__Your goal__
Pull each line containing "loans" from the data.

Dataset excerpts
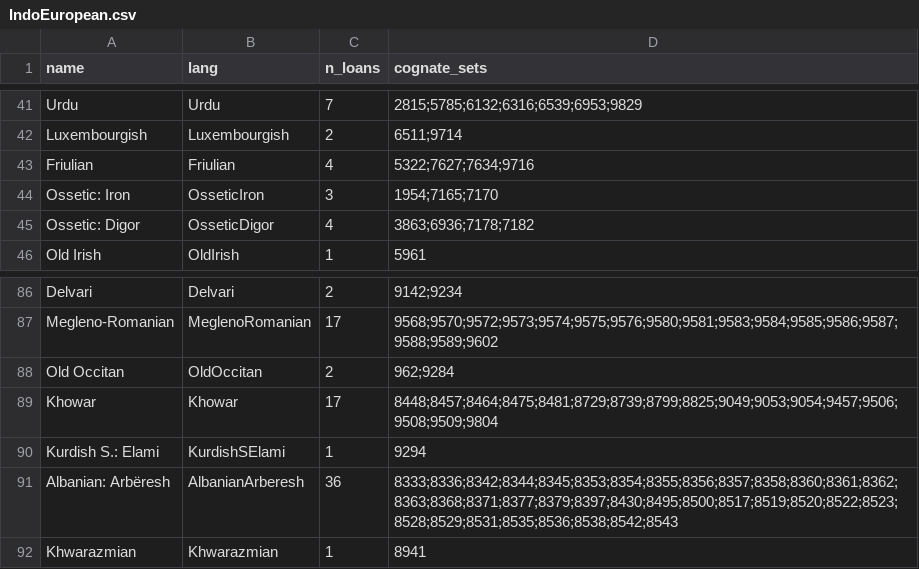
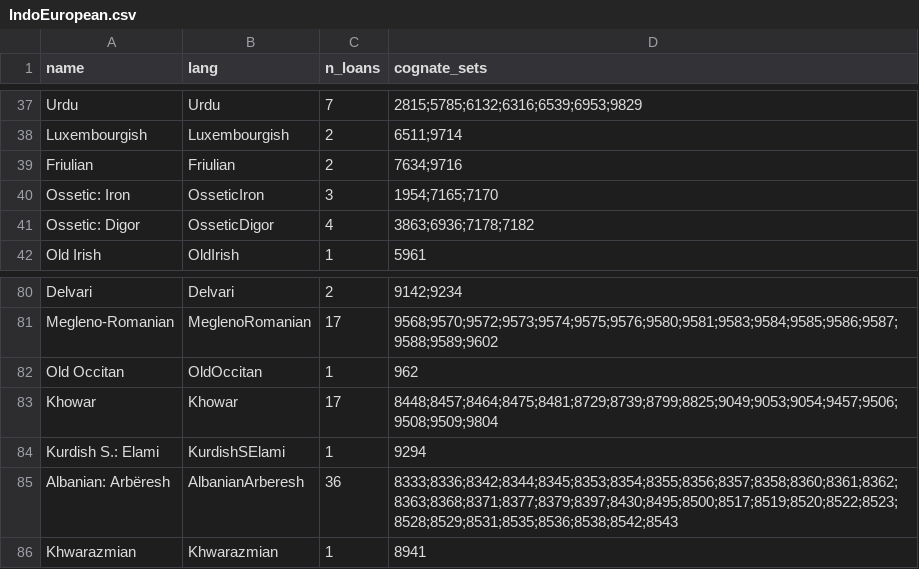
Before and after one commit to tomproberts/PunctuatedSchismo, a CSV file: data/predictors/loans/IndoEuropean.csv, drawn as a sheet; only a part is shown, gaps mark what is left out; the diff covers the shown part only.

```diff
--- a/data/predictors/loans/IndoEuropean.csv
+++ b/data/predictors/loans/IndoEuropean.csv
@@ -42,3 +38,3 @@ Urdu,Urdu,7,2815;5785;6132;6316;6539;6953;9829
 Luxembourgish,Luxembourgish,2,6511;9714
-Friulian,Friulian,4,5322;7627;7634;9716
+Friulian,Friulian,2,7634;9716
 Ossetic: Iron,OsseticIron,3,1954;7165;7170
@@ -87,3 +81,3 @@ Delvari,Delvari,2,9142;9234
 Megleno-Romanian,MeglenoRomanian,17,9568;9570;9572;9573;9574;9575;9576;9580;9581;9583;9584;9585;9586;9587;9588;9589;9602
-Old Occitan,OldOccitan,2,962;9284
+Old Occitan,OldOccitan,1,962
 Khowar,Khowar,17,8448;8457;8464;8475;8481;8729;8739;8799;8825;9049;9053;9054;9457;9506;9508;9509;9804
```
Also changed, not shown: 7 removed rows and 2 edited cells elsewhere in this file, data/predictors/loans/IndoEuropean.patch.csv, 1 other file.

__Your response__
Before and after one commit to tomproberts/PunctuatedSchismo, a CSV file: data/predictors/loans/IndoEuropean.csv, drawn as a sheet; only a part is shown, gaps mark what is left out; the diff covers the shown part only.
--- a/data/predictors/loans/IndoEuropean.csv
+++ b/data/predictors/loans/IndoEuropean.csv
Also changed, not shown: 7 removed rows and 2 edited cells elsewhere in this file, data/predictors/loans/IndoEuropean.patch.csv, 1 other file.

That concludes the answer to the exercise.